● **Work request**: Select every line below containing the word "const".

═══ Stored data

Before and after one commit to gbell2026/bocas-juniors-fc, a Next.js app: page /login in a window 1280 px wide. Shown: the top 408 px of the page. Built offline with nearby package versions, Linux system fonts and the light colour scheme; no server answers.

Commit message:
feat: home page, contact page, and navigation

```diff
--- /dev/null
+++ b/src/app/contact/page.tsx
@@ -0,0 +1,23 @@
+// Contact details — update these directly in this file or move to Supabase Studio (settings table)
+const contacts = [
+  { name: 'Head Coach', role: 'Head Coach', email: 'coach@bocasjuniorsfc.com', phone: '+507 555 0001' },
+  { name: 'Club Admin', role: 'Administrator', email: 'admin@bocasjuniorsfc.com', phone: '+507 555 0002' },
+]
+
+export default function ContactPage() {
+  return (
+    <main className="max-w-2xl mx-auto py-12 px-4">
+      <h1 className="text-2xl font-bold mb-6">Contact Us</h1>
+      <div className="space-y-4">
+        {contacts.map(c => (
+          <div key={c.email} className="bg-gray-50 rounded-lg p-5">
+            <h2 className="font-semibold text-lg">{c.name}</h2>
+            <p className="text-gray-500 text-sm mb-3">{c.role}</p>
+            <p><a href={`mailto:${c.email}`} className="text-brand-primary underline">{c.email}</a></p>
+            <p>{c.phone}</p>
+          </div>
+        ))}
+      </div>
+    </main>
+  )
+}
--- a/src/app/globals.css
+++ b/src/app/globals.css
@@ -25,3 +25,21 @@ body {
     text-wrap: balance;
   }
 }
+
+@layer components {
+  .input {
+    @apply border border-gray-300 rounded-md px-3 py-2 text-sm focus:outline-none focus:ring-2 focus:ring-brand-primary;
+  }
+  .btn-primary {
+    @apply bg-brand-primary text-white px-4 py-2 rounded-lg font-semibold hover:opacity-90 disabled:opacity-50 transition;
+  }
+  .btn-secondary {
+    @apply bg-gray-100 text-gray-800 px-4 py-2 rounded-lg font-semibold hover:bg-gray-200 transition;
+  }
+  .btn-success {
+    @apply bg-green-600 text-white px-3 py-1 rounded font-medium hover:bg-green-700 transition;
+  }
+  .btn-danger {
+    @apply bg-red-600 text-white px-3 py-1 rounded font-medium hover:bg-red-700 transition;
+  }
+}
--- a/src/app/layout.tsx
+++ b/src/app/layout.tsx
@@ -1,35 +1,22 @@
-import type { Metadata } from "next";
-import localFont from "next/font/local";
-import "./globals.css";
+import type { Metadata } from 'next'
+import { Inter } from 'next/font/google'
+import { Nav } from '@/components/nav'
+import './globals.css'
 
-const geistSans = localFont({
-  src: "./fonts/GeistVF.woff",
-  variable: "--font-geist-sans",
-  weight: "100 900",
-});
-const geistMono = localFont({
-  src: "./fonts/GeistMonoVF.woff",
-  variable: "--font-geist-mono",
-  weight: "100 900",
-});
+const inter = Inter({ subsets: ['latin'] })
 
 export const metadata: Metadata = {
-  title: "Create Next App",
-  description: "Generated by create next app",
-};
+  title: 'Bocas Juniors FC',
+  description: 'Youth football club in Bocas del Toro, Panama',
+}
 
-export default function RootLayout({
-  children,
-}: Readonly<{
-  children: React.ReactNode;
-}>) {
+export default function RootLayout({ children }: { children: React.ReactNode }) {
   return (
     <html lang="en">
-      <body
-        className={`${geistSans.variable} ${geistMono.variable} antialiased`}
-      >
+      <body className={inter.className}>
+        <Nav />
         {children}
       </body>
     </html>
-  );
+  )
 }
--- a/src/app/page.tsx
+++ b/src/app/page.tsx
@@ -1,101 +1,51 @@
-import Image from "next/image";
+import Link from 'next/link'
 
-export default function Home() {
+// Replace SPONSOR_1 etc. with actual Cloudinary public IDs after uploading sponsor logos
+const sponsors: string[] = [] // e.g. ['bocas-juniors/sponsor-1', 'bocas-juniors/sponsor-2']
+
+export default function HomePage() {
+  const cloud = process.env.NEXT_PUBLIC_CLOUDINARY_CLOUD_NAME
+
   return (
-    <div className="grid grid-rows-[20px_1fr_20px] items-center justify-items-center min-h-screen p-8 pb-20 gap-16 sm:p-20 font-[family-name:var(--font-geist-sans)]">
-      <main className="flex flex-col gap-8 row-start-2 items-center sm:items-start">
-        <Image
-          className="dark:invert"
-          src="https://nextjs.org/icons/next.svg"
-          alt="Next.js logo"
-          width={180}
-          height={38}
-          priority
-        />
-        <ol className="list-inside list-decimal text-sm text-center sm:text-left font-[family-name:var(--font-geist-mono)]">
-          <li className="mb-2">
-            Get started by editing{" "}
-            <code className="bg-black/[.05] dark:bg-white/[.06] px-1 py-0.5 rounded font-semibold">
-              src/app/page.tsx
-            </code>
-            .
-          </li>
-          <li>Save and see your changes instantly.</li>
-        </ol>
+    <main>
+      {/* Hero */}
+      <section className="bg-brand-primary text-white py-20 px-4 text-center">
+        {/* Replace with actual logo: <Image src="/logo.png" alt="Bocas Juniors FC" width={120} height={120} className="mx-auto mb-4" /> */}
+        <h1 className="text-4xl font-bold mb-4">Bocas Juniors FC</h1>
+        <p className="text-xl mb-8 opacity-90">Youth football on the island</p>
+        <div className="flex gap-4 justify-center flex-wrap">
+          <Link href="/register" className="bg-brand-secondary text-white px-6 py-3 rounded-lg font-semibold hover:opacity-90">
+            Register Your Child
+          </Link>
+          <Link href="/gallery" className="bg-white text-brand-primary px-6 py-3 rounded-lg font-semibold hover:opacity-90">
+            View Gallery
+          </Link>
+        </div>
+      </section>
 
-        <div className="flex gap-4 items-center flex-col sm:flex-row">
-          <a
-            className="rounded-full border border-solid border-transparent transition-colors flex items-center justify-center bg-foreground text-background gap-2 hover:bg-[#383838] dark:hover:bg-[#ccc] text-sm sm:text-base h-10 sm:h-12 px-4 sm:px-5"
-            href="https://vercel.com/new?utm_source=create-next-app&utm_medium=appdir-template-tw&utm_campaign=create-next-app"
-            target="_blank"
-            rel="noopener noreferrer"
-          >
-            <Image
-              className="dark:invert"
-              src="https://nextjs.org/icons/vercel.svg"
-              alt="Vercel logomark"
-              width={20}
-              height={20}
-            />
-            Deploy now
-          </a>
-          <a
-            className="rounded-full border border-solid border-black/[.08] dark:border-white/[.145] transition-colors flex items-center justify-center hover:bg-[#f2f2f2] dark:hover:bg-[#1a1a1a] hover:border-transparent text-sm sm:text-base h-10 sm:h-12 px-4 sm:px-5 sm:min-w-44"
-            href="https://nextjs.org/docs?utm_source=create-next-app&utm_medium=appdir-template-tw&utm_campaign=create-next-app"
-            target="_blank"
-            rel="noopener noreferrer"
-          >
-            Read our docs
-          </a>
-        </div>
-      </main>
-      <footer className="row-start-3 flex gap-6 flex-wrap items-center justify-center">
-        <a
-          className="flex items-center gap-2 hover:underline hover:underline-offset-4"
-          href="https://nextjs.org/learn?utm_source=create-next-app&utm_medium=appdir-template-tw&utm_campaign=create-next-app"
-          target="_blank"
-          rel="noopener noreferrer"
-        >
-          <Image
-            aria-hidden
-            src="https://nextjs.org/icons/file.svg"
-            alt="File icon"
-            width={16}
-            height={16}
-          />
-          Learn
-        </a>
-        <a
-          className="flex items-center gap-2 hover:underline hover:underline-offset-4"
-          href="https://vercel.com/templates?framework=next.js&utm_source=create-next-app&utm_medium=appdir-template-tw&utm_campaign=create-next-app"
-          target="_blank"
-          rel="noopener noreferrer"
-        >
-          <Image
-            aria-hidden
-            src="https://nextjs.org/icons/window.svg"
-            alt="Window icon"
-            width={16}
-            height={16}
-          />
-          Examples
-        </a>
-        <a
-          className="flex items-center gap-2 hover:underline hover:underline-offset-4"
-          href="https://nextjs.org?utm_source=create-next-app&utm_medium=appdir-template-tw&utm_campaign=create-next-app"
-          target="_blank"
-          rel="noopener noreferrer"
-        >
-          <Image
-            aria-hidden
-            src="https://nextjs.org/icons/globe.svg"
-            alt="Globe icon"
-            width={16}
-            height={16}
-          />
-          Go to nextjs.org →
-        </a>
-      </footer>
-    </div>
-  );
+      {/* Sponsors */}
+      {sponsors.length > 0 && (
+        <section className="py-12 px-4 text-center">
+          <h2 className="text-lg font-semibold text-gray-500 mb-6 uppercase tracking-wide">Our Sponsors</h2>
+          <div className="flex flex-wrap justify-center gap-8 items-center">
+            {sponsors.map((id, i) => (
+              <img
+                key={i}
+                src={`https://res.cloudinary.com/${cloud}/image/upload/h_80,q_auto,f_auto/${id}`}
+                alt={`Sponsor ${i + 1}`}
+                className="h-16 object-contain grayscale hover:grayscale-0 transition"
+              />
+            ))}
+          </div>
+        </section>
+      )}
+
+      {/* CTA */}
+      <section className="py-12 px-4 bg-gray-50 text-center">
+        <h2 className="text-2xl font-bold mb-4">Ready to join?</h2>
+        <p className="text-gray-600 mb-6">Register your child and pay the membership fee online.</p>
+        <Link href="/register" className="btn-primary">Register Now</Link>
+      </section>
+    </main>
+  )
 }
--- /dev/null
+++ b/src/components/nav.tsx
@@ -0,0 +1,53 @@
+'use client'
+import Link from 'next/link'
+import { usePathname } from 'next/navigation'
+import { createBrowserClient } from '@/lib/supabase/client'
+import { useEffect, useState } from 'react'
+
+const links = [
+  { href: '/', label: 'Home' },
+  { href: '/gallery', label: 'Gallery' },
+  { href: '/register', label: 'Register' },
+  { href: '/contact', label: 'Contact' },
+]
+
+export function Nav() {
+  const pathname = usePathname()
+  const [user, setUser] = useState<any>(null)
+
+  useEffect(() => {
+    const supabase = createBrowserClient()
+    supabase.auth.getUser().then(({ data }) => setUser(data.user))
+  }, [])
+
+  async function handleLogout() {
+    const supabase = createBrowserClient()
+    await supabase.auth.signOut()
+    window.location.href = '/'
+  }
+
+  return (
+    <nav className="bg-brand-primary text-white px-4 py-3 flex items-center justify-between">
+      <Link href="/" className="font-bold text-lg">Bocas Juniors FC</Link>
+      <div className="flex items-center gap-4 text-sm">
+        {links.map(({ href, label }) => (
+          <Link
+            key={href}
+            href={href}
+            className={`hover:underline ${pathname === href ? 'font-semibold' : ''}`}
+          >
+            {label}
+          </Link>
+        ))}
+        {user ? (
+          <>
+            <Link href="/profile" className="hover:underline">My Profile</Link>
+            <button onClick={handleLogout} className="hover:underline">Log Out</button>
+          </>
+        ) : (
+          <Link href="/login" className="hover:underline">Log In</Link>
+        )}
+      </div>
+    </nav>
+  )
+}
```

══════

● **Final answer**:
+const contacts = [
-const geistSans = localFont({
-const geistMono = localFont({
+const inter = Inter({ subsets: ['latin'] })
 export const metadata: Metadata = {
+const sponsors: string[] = [] // e.g. ['bocas-juniors/sponsor-1', 'bocas-juniors/sponsor-2']
+  const cloud = process.env.NEXT_PUBLIC_CLOUDINARY_CLOUD_NAME
+const links = [
+  const pathname = usePathname()
+  const [user, setUser] = useState<any>(null)
+    const supabase = createBrowserClient()
+    const supabase = createBrowserClient()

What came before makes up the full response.